The key to any successful PUP Program is the early identification of risk factors, so appropriate strategies can be implemented. A pressure ulcer risk scale should always be used as part of a comprehensive clinical assessment. The Braden Scale for Predicting Pressure Sore Risk is the most widely used evidence-based risk tool. Six subscales (sensory perception, skin moisture, activity, mobility, nutrition and friction/shear) are used to score patients’ risk of developing pressure ulcers. The range of scoring rated 6 to 23 provides variation for risk based on the total sum of the subscales. For example, a score of 13-14 indicates the patient is at moderate risk for developing a pressure ulcer.

Each risk level is matched with researched strategies which provide specific guidelines for that patient. In long-term care, it is recommended that risk assessments be completed on admission, weekly for one month and then quarterly, or if a resident’s condition changes significantly. It is important for staff to understand risk factors and appropriate interventions to promote healing. Although nurses can communicate interventions, they do not always follow clinical practice guidelines due to staffing or focusing on other priorities. Comprehensive education for everyone involved in care of the patient is needed to improve knowledge and competency.


PUP programs must target the four leading contributors to pressure ulcers: pressure, moisture, friction/shear and nutrition. Pressure can be easily managed by frequent moving, the use of assistive devices for positioning, application of heel floaters, repositioning chair-bound patients and using pressure reduction surface devices for at-risk patients and pressure-relieving surfaces for those identified as very high risks or patients with existing pressure ulcers. 

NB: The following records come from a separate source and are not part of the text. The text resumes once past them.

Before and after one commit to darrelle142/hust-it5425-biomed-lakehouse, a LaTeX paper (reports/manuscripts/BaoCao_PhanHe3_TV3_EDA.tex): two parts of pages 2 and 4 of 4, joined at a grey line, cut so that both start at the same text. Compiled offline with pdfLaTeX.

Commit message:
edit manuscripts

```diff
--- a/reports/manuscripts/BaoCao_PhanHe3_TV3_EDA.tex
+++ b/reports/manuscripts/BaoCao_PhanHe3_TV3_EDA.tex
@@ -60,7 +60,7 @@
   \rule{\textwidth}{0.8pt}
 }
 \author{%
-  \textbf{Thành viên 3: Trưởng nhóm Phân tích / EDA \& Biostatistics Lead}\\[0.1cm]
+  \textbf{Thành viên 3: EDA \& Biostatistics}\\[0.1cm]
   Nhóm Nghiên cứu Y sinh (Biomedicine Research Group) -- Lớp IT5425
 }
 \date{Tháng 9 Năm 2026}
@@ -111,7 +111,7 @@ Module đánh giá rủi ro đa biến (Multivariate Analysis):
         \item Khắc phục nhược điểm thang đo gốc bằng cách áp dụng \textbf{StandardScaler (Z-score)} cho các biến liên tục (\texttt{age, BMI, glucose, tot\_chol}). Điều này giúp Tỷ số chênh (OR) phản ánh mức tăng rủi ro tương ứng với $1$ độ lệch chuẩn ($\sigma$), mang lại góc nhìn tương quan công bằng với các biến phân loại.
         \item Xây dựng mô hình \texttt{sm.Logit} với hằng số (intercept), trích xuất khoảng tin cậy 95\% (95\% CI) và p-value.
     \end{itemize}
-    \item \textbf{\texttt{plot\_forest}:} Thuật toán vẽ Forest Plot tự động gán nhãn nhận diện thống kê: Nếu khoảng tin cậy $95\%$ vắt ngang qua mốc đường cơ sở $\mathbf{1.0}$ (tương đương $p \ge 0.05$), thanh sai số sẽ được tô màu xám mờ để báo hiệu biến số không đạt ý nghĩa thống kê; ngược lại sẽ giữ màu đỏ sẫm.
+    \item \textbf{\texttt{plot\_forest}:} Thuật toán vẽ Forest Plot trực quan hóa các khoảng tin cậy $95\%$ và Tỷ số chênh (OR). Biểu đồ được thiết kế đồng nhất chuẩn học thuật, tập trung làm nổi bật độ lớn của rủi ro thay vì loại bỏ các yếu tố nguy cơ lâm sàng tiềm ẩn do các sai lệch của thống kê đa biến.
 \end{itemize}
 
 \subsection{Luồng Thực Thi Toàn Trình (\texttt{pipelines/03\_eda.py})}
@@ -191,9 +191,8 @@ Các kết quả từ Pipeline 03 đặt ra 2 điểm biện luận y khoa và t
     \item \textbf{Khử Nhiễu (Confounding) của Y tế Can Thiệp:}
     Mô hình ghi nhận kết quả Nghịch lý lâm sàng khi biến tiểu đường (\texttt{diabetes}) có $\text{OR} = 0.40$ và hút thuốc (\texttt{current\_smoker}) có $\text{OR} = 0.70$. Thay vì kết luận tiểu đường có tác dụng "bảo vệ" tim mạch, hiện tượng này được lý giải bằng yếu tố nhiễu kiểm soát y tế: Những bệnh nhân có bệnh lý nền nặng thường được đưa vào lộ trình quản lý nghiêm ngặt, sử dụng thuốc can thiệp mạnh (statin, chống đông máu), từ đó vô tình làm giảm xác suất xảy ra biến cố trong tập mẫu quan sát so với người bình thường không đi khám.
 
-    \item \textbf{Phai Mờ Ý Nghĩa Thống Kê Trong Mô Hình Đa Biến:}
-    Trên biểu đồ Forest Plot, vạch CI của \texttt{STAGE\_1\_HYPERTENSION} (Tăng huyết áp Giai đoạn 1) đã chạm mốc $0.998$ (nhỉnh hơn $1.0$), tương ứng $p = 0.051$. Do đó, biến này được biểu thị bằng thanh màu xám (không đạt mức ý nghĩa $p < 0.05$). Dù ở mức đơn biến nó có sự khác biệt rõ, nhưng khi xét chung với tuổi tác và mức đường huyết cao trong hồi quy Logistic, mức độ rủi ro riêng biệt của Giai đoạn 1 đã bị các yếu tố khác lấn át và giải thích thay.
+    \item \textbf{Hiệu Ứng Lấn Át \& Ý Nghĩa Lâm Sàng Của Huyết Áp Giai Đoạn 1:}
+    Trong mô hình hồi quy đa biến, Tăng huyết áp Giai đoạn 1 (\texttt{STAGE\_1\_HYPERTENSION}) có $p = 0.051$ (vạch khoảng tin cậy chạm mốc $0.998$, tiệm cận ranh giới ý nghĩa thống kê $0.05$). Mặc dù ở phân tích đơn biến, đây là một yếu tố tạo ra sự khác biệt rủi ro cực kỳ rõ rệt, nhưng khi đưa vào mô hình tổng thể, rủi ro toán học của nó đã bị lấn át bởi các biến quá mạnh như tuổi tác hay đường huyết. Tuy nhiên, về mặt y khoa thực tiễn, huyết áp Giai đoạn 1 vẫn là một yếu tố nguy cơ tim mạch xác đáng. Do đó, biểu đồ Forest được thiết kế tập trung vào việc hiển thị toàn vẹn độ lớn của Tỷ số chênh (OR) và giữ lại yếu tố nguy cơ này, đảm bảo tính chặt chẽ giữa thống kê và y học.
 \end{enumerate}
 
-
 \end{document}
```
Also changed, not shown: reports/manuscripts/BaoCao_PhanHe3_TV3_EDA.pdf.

With frequent repositioning and moving, checking for moisture should occur. A good barrier cream is needed for patients who are incontinent. The skin should be washed as soon as soiling occurs with warm water, mild soap and gentle cleansing. Absorbent pads that wick moisture are best. Many organizations are going diaper-free for bed-bound patients. When two-hour rounds are implemented, staff has the opportunity to provide good incontinence care. A bedpan and urinal should also be offered as well. Moving patients tend to result in skin tears from lack of attention, or hurried or inexperienced staff.